What to do:
Search term "IPOCT": copy each line of the records that contains it.
Content starts
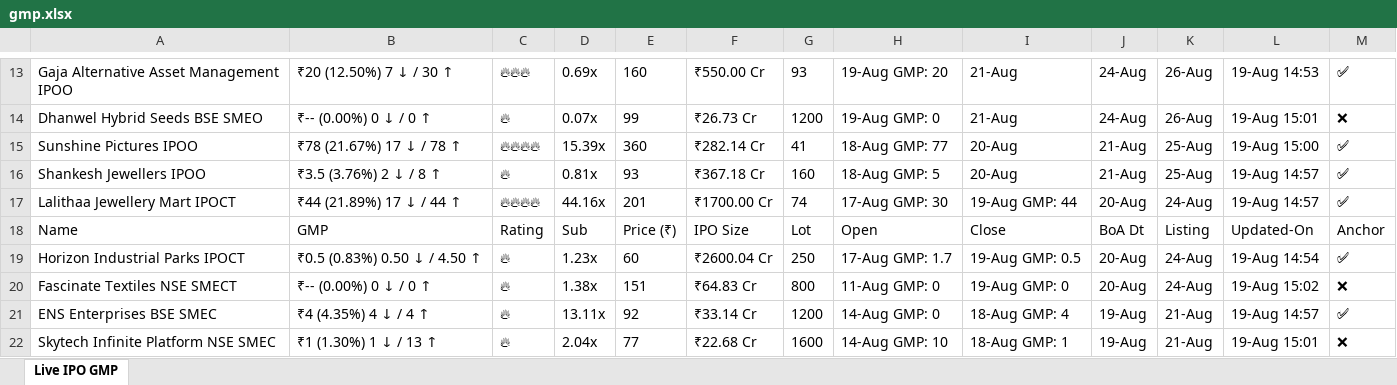
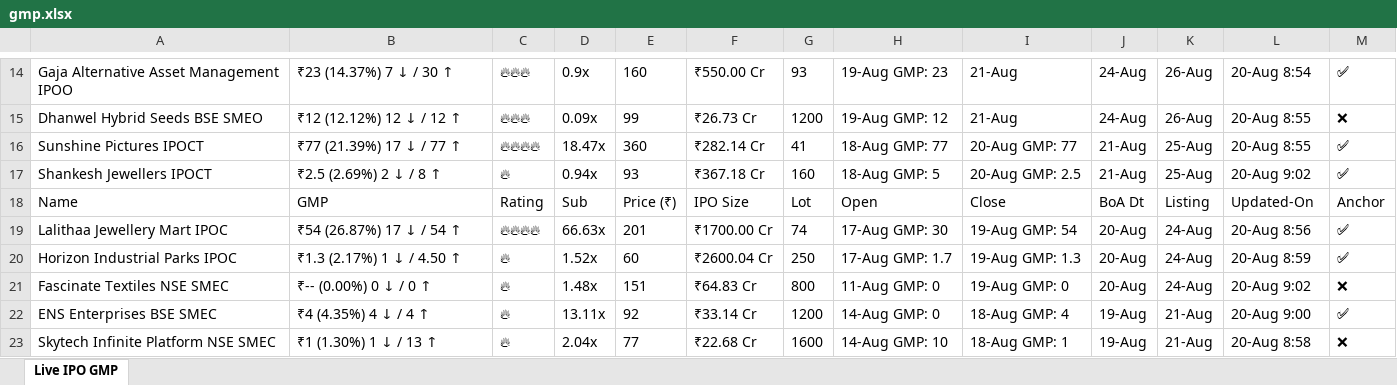
Before and after one commit to ayushpdkushwaha1/ipo-gmp-bot, an Excel workbook: files/gmp.xlsx, sheet Live IPO GMP, drawn as a sheet; only a part is shown, gaps mark what is left out; values as stored, in another font and other column widths than the file's, no borders; removed rows and columns are numbered as before the commit, all else as after; the diff covers the shown part only; the diff names each change by its address in the sheet, - before the commit and + after, or states it on an @@ line.

```diff
--- a/files/gmp.xlsx (sheet Live IPO GMP)
+++ b/files/gmp.xlsx (sheet Live IPO GMP)
-B14: ₹20 (12.50%) 7 ↓ / 30 ↑
+B14: ₹23 (14.37%) 7 ↓ / 30 ↑
-D14: 0.69x
+D14: 0.9x
-H14: 19-Aug GMP: 20
+H14: 19-Aug GMP: 23
-L14: 19-Aug 14:53
+L14: 20-Aug 8:54
-B15: ₹-- (0.00%) 0 ↓ / 0 ↑
+B15: ₹12 (12.12%) 12 ↓ / 12 ↑
-C15: 🔥
+C15: 🔥🔥🔥
-D15: 0.07x
+D15: 0.09x
-H15: 19-Aug GMP: 0
+H15: 19-Aug GMP: 12
-L15: 19-Aug 15:01
+L15: 20-Aug 8:55
-A16: Sunshine Pictures IPOO
+A16: Sunshine Pictures IPOCT
-B16: ₹78 (21.67%) 17 ↓ / 78 ↑
+B16: ₹77 (21.39%) 17 ↓ / 77 ↑
-D16: 15.39x
+D16: 18.47x
-I16: 20-Aug
+I16: 20-Aug GMP: 77
-L16: 19-Aug 15:00
+L16: 20-Aug 8:55
-A17: Shankesh Jewellers IPOO
+A17: Shankesh Jewellers IPOCT
-B17: ₹3.5 (3.76%) 2 ↓ / 8 ↑
+B17: ₹2.5 (2.69%) 2 ↓ / 8 ↑
-D17: 0.81x
+D17: 0.94x
-I17: 20-Aug
+I17: 20-Aug GMP: 2.5
-L17: 19-Aug 14:57
+L17: 20-Aug 9:02
-row 17: Lalithaa Jewellery Mart IPOCT | ₹44 (21.89%) 17 ↓ / 44 ↑ | 🔥🔥🔥🔥 | 44.16x | 201 | ₹1700.00 Cr | 74 | 17-Aug GMP: 30 | 19-Aug GMP: 44 | 20-Aug | 24-Aug | 19-Aug 14:57 | ✅
+row 19: Lalithaa Jewellery Mart IPOC | ₹54 (26.87%) 17 ↓ / 54 ↑ | 🔥🔥🔥🔥 | 66.63x | 201 | ₹1700.00 Cr | 74 | 17-Aug GMP: 30 | 19-Aug GMP: 54 | 20-Aug | 24-Aug | 20-Aug 8:56 | ✅
-A20: Horizon Industrial Parks IPOCT
+A20: Horizon Industrial Parks IPOC
-B20: ₹0.5 (0.83%) 0.50 ↓ / 4.50 ↑
+B20: ₹1.3 (2.17%) 1 ↓ / 4.50 ↑
-D20: 1.23x
+D20: 1.52x
-I20: 19-Aug GMP: 0.5
+I20: 19-Aug GMP: 1.3
-L20: 19-Aug 14:54
+L20: 20-Aug 8:59
-A21: Fascinate Textiles NSE SMECT
+A21: Fascinate Textiles NSE SMEC
-D21: 1.38x
+D21: 1.48x
-L21: 19-Aug 15:02
+L21: 20-Aug 9:02
-L22: 19-Aug 14:57
+L22: 20-Aug 9:00
-L23: 19-Aug 15:01
+L23: 20-Aug 8:58
```
Also changed, not shown: 1 added row, 1 removed row and 36 edited cells elsewhere in this sheet, files/Mainboard_IPOs.xlsx, files/SME_IPOs.xlsx, 2 other files.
Content ends
Answer area:
+A16: Sunshine Pictures IPOCT
+A17: Shankesh Jewellers IPOCT
-row 17: Lalithaa Jewellery Mart IPOCT | ₹44 (21.89%) 17 ↓ / 44 ↑ | 🔥🔥🔥🔥 | 44.16x | 201 | ₹1700.00 Cr | 74 | 17-Aug GMP: 30 | 19-Aug GMP: 44 | 20-Aug | 24-Aug | 19-Aug 14:57 | ✅
-A20: Horizon Industrial Parks IPOCT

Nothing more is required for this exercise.